The plague death toll shows no sign of slowing as official figures reveal 165 have now lost their lives in Madagascar’s ‘worst outbreak in 50 years’.
Data shows a 15 per cent jump in fatalities over three days, with scientists concerned it has reached ‘crisis’ point and 10 countries now placed on high alert.
At least 2,034 people have been struck down by a more lethal form of the ‘medieval disease’ so far in the country off the coast of Africa, according to WHO statistics.
Some experts fear the disease could mutate and become untreatable during this year’s outbreak – which is expected to blight Madagascar until April.
Others worry the plague will go beyond mainland Africa and eventually reach the US, Europe and Britain, leaving millions more vulnerable due to how quick it can spread.
Experts warn the outbreak of plague in Madagascar this year is being fueled by a strain more lethal than the one which usually strikes the country.
Two thirds of cases have been caused by the airborne pneumonic plague, which can be spread through coughing, sneezing or spitting and kill within 24 hours.
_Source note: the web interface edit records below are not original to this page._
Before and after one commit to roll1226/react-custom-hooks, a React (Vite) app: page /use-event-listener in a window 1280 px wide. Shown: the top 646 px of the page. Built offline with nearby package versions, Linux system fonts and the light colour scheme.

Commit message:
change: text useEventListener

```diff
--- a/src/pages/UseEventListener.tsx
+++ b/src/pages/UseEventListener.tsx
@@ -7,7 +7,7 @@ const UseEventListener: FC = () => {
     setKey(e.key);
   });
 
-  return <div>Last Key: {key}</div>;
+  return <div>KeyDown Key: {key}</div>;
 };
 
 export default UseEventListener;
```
It is strikingly different to the bubonic form, responsible for the ‘Black Death’ in the 14th century, which strikes the country each year and infects around 600 people.